EXERCISE DETAILS:
Below are records; copy every line among them that contains the word "this".

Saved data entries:
%%

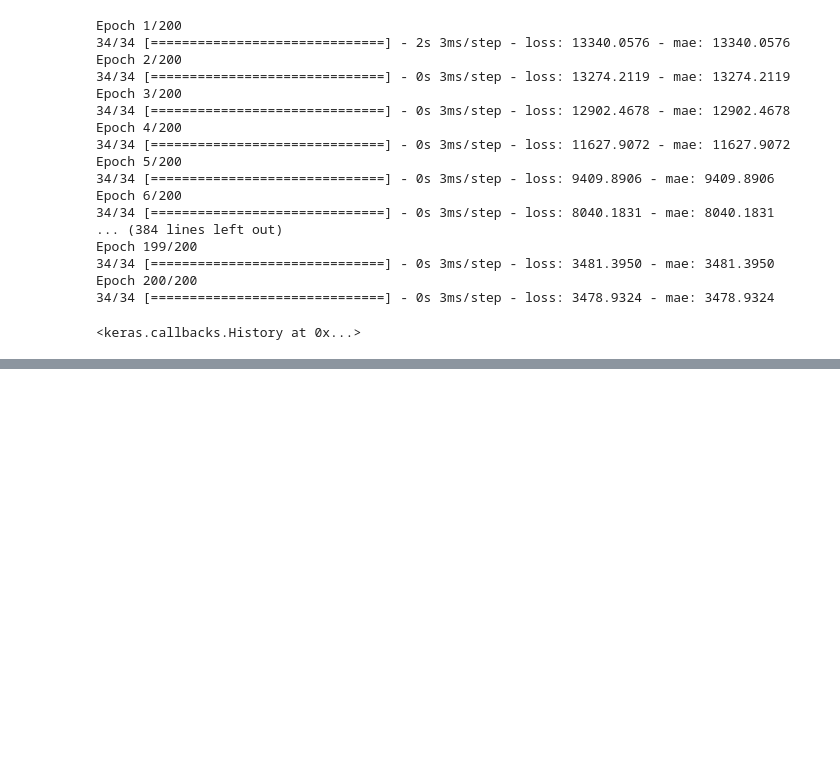
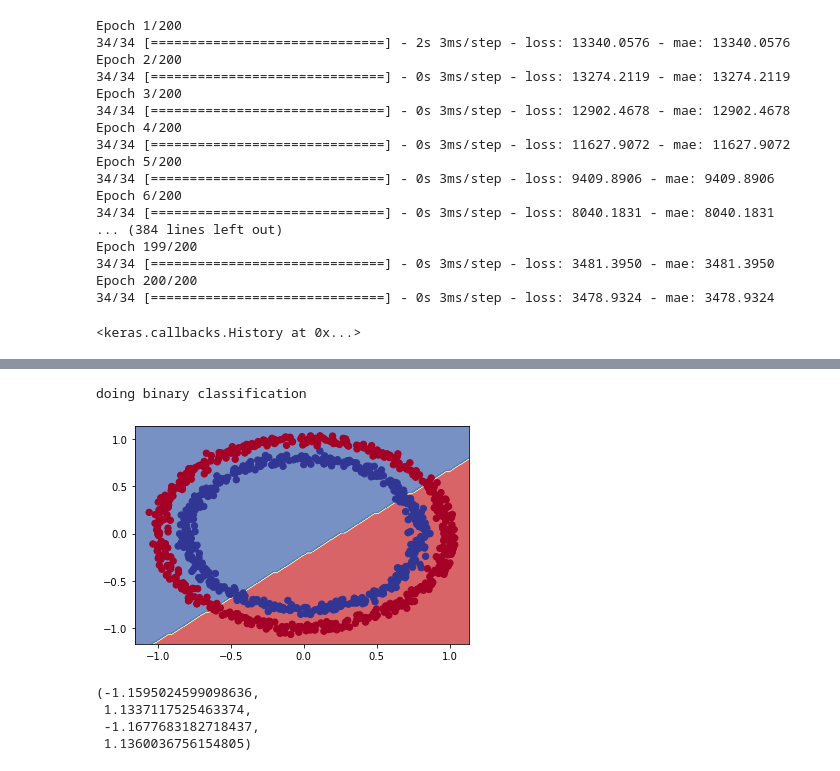
Before and after one commit to Goyalscode/Character-Recognition-Using-DL, a Jupyter notebook: learning_concepts_practice/practice.ipynb, the cells around one changed output, grey strips where cells are left out. Cells and saved outputs as stored; diff of their text form; code cells hidden in the pictures; blank space fills up the shorter version.

```diff
--- a/learning_concepts_practice/practice.ipynb
+++ b/learning_concepts_practice/practice.ipynb
@@ -3096,0 +3263,18 @@ Epoch 200/200
+# %%
+# we are working on a binary classification problem and our model is getting around 50% accuracy it is performing as if it is guessing so
+# adding another layer to improve the model
+
+# set the random seed
+tf.random.set_seed(42)
+
+
+model_2 = tf.keras.Sequential([
+          tf.keras.layers.Dense(1),
+          tf.keras.layers.Dense(1)
+])
+
+model_2.compile(loss = tf.keras.losses.BinaryCrossentropy(),
+                optimizer = tf.keras.optimizers.SGD(),
+                metrics = ["accuracy"])
+
+model_2.fit(X, y, epochs = 100, verbose=0)  # ideally we should fit on the training data and evaluate on the testing data
@@ -3096,0 +3302,17 @@ Epoch 200/200
+# %%
+# increase the no of hidden units , adding an extra layer
+
+tf.random.set_seed(42)
+
+# create
+model_3 = tf.keras.Sequential([
+          tf.keras.layers.Dense(100),  # adding 100 dense neurons
+          tf.keras.layers.Dense(10),   # adding anothe layer with 10 neurons
+          tf.keras.layers.Dense(1)
+])
+
+model_3.compile(loss = tf.keras.losses.BinaryCrossentropy(),   #  loss function is that how wrong our model predictions are
+                optimizer = tf.keras.optimizers.Adam(),
+                metrics = ["accuracy"])
+
+model_3.fit(X, y, epochs = 100, verbose = 0)
@@ -3096,0 +3427,7 @@ Epoch 200/200
+# %%
+# plotting
+# decision boundary -> cut off point between the decisions it is making red and blue dots
+plot_decision_boundary(model = model_3, X = X, y = y)
+# %% [output]
+doing binary classification
+[figure, added]
@@ -3096,0 +3438,11 @@ Epoch 200/200
+# %%
+#    x_min, x_max = X[:, 0].min() - 0.1, X[:, 0].max() + 0.1   # we do 0.1 to give margin
+
+y_min, y_max = X[:, 1].min() - 0.1, X[:, 1].max() + 0.1
+
+x_min, x_max, y_min, y_max   # these are the boundaries to create our meshgrid
+# %% [output]
+(-1.1595024599098636,
+ 1.1337117525463374,
+ -1.1677683182718437,
+ 1.1360036756154805)
```
Also changed, not shown: parts of 37 cells of this notebook.
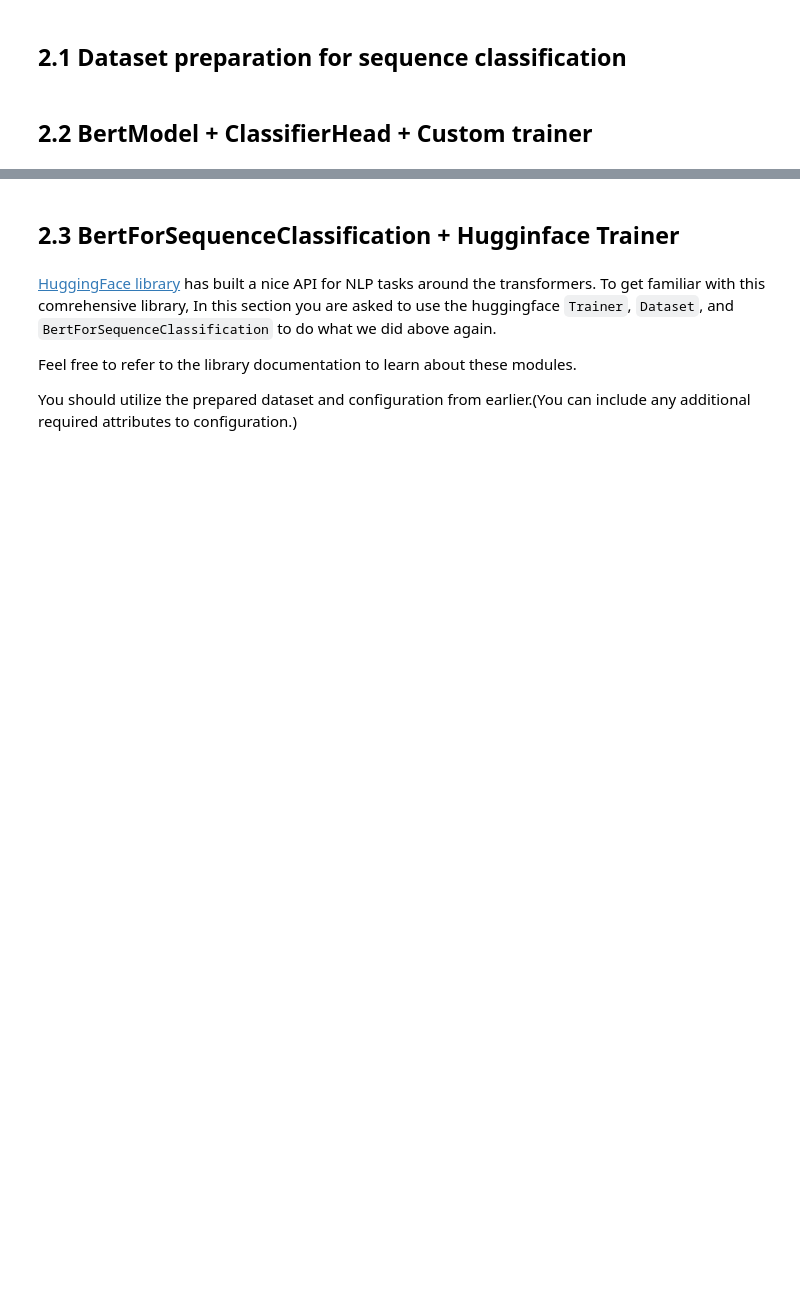
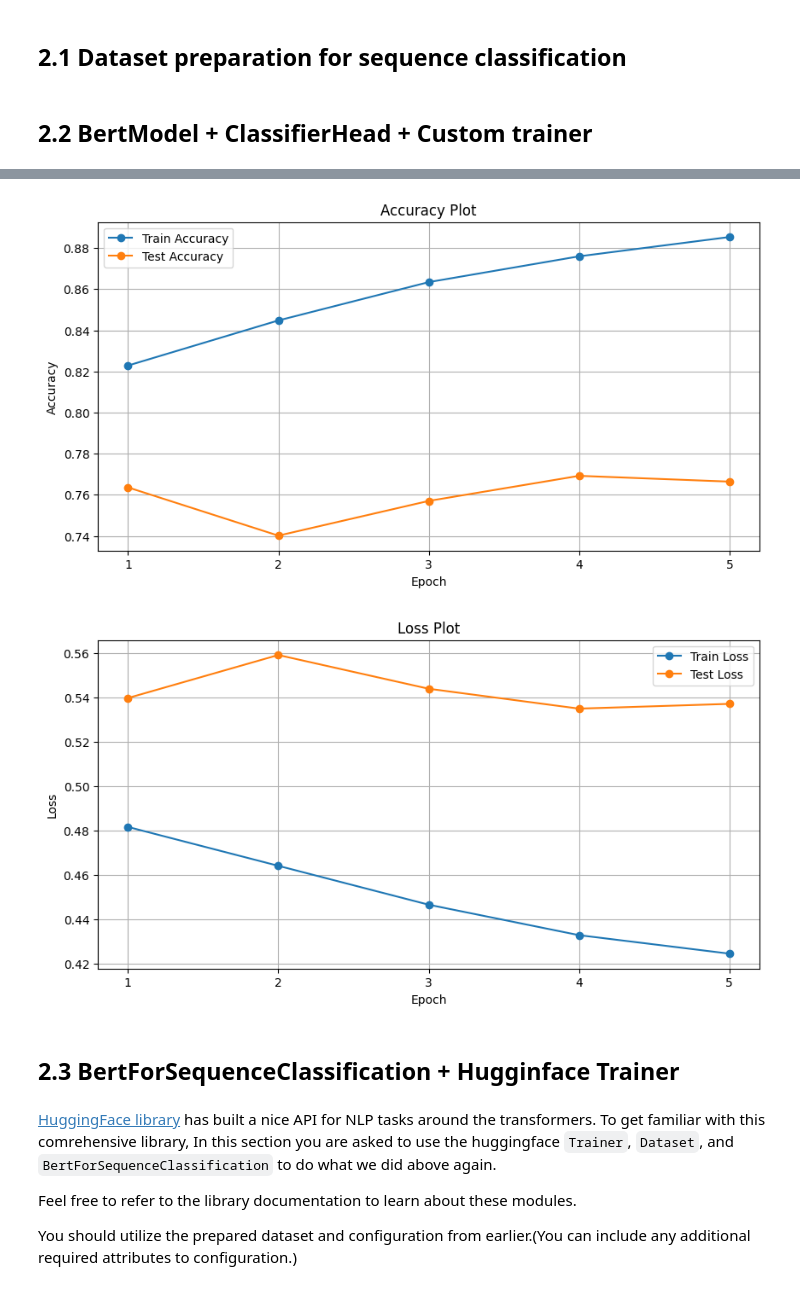
Before and after one commit to sehbeygi79/Bert-MLM-SeqClassification, a Jupyter notebook: Bert-MLM-SeqClassification.ipynb, the cells around one changed output, grey strips where cells are left out. Drawn from its saved outputs; the diff is of its cells as text; code cells hidden in the pictures; blank space fills up the shorter version.

```diff
--- a/Bert-MLM-SeqClassification.ipynb
+++ b/Bert-MLM-SeqClassification.ipynb
@@ -598,0 +640,16 @@ criterion =
+# %%
+from sklearn.metrics import accuracy_score
+
+score_funcs = {"acc": accuracy_score}
+
+results = train_network(
+    cls_model,
+    criterion,
+    train_loader,
+    test_loader=test_loader,
+    optimizer=optimizer,
+    score_funcs=score_funcs,
+    epochs=num_epoch,
+    device=device,
+    log_items=("train loss", "test loss", "train acc", "test acc"),
+)
@@ -599,3 +662,40 @@ criterion =
+# %%
+plt.figure(figsize=(10, 5))
+plt.plot(
+    range(1, num_epoch + 1), results["train acc"], label="Train Accuracy", marker="o"
+)
+plt.plot(
+    range(1, num_epoch + 1),
+    results["test acc"],
+    label="Test Accuracy",
+    marker="o",
+)
+plt.title("Accuracy Plot")
+plt.xlabel("Epoch")
+plt.ylabel("Accuracy")
+plt.xticks(range(1, num_epoch + 1))
+plt.legend()
+plt.grid(True)
+plt.show()
+
+plt.figure(figsize=(10, 5))
+plt.plot(range(1, num_epoch + 1), results["train loss"], label="Train Loss", marker="o")
+plt.plot(
+    range(1, num_epoch + 1),
+    results["test loss"],
+    label="Test Loss",
+    marker="o",
+)
+plt.title("Loss Plot")
+plt.xlabel("Epoch")
+plt.ylabel("Loss")
+plt.xticks(range(1, num_epoch + 1))
+plt.legend()
+plt.grid(True)
+plt.show()
+# %% [output]
+[figure, added]
+[figure, added]
 # %% [markdown]
 ## 2.3 BertForSequenceClassification + Hugginface Trainer
 # %% [markdown]
```
Also changed, not shown: parts of 11 cells of this notebook.
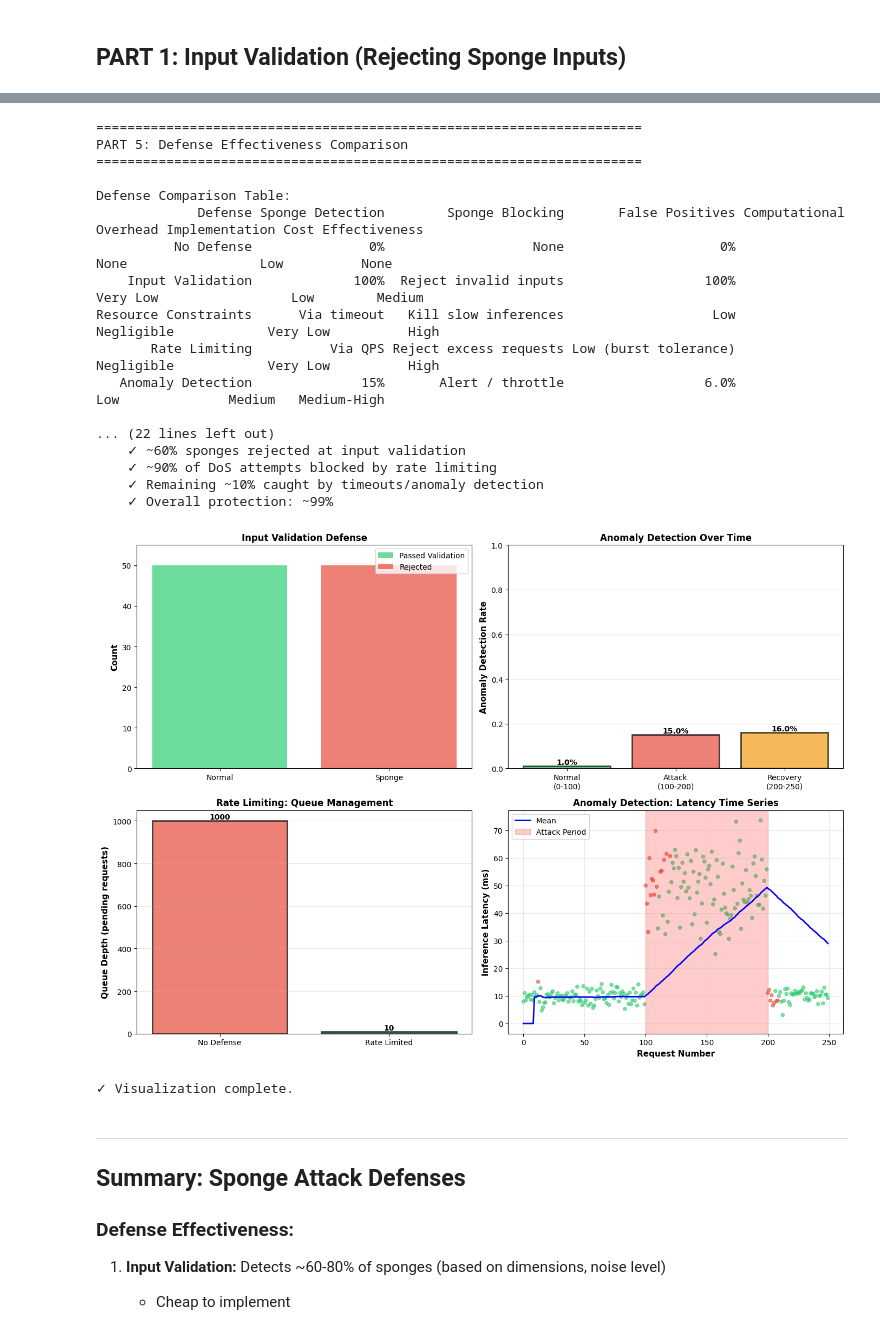
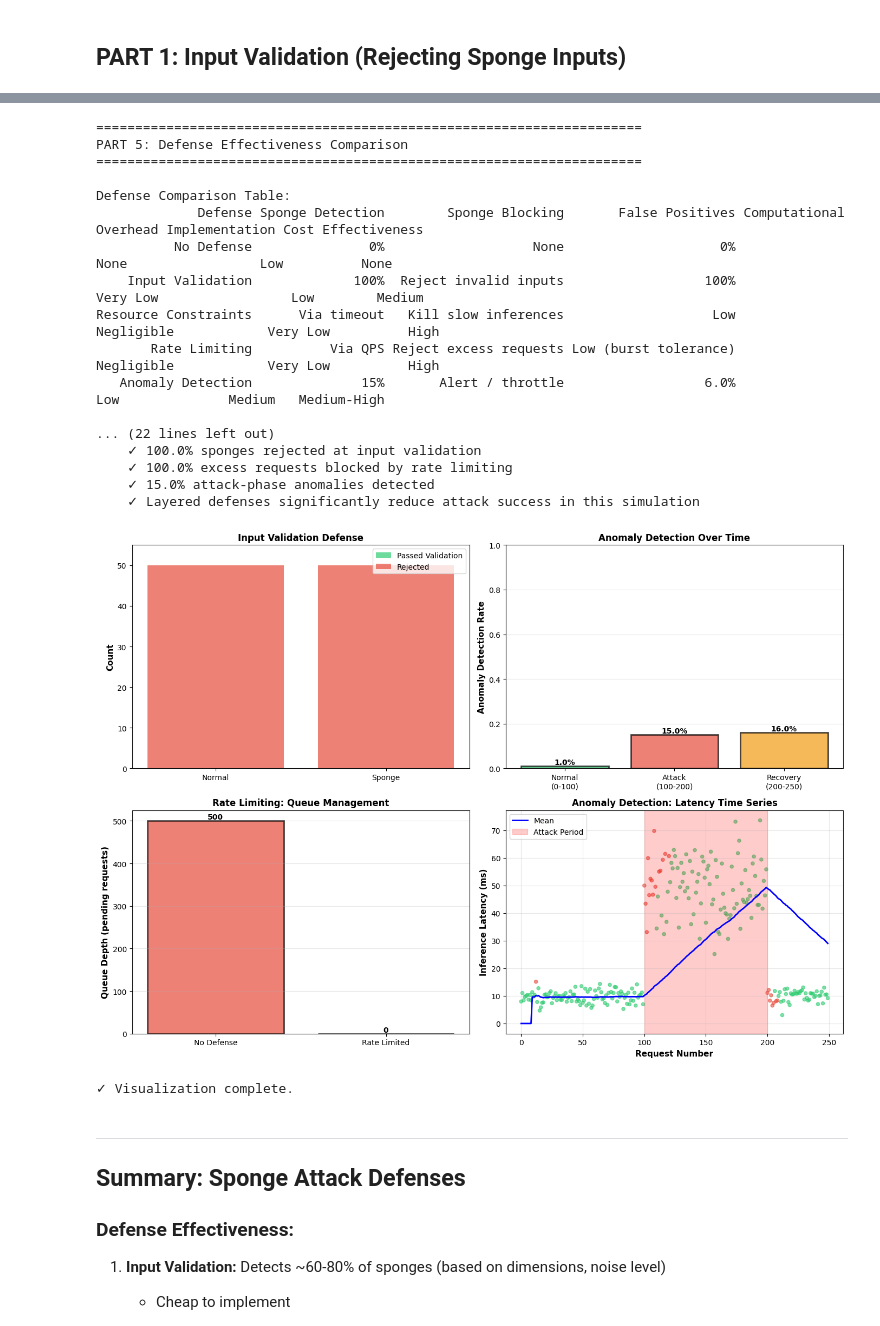
Before and after one commit to ELTE-DSED/Intro-Data-Security, a Jupyter notebook: module_05_sponge_attacks/Lab_5b_Sponge_Attack_Defenses_and_Resource_Constraints.ipynb, the cells around one changed output, grey strips where cells are left out. Drawn from its saved outputs; the diff is of its cells as text; code cells hidden in the pictures.

```diff
--- a/module_05_sponge_attacks/Lab_5b_Sponge_Attack_Defenses_and_Resource_Constraints.ipynb
+++ b/module_05_sponge_attacks/Lab_5b_Sponge_Attack_Defenses_and_Resource_Constraints.ipynb
@@ -683,10 +742,10 @@ print("""\n  Layer 1 (Input): Input validation + Size checks
 
 print("\n[3] Attack Hardening:")
 print(f"""  With multi-layer defense:
-    ✓ ~60% sponges rejected at input validation
-    ✓ ~90% of DoS attempts blocked by rate limiting
-    ✓ Remaining ~10% caught by timeouts/anomaly detection
-    ✓ Overall protection: ~99%
+    ✓ {100*(50-sponge_valid)/50:.1f}% sponges rejected at input validation
+    ✓ {100*rejected_requests/max(total_requests, 1):.1f}% excess requests blocked by rate limiting
+    ✓ {100*true_positives/100:.1f}% attack-phase anomalies detected
+    ✓ Layered defenses significantly reduce attack success in this simulation
 """)
 # %% [output]
 ======================================================================
@@ -702,10 +761,10 @@ Resource Constraints      Via timeout   Kill slow inferences                   L
    Anomaly Detection              15%       Alert / throttle                  6.0%                    Low              Medium   Medium-High
 
 ... (22 lines left out)
-    ✓ ~60% sponges rejected at input validation
-    ✓ ~90% of DoS attempts blocked by rate limiting
-    ✓ Remaining ~10% caught by timeouts/anomaly detection
-    ✓ Overall protection: ~99%
+    ✓ 100.0% sponges rejected at input validation
+    ✓ 100.0% excess requests blocked by rate limiting
+    ✓ 15.0% attack-phase anomalies detected
+    ✓ Layered defenses significantly reduce attack success in this simulation
 # %%
 # ============================================================================
 # Visualization
@@ -721,8 +780,8 @@ validation_results = [
 ]
 
 x_pos = np.arange(2)
-passed = [50, sponge_valid]
-rejected = [0, 50-sponge_valid]
+passed = [normal_count, sponge_valid]
+rejected = [50-normal_count, 50-sponge_valid]
 
 bars1 = ax.bar(x_pos, passed, label='Passed Validation', color='#2ecc71', alpha=0.7)
 bars2 = ax.bar(x_pos, rejected, bottom=passed, label='Rejected', color='#e74c3c', alpha=0.7)
@@ -766,35 +825,34 @@ ax.set_ylabel('Queue Depth (pending requests)', fontsize=11, fontweight='bold')
 ax.set_title('Rate Limiting: Queue Management', fontsize=12, fontweight='bold')
 
 for bar, depth in zip(bars, queue_depths):
     height = bar.get_height()
     ax.text(bar.get_x() + bar.get_width()/2., height,
             f'{int(height)}', ha='center', va='bottom', fontweight='bold')
 ax.grid(axis='y', alpha=0.3)
 
 # Plot 4: Latency time series with anomalies
 ax = axes[1, 1]
 time_points = np.arange(len(attack_latencies))
 colors_ts = ['#e74c3c' if anom else '#2ecc71' for anom in anomalies]
 
 ax.scatter(time_points, attack_latencies, c=colors_ts, alpha=0.6, s=20)
 ax.plot(time_points, means, 'b-', linewidth=2, label='Mean')
 
 # Add shaded regions
 ax.axvspan(100, 200, alpha=0.2, color='red', label='Attack Period')
 
 ax.set_xlabel('Request Number', fontsize=11, fontweight='bold')
 ax.set_ylabel('Inference Latency (ms)', fontsize=11, fontweight='bold')
 ax.set_title('Anomaly Detection: Latency Time Series', fontsize=12, fontweight='bold')
 ax.legend(fontsize=10, loc='upper left')
 ax.grid(alpha=0.3)
 
 plt.tight_layout()
-plt.savefig('sponge_defenses.png', dpi=150, bbox_inches='tight')
 plt.show()
 
 print("\n✓ Visualization complete.")
 # %% [output]
-[figure, old version]
+[figure, new version]
 ✓ Visualization complete.
 # %% [markdown]
 ---
```
Also changed, not shown: parts of 6 cells of this notebook, 1 other file.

%%

ANSWER BOX:
Also changed, not shown: parts of 37 cells of this notebook.
Also changed, not shown: parts of 11 cells of this notebook.
+    ✓ Layered defenses significantly reduce attack success in this simulation
+    ✓ Layered defenses significantly reduce attack success in this simulation
Also changed, not shown: parts of 6 cells of this notebook, 1 other file.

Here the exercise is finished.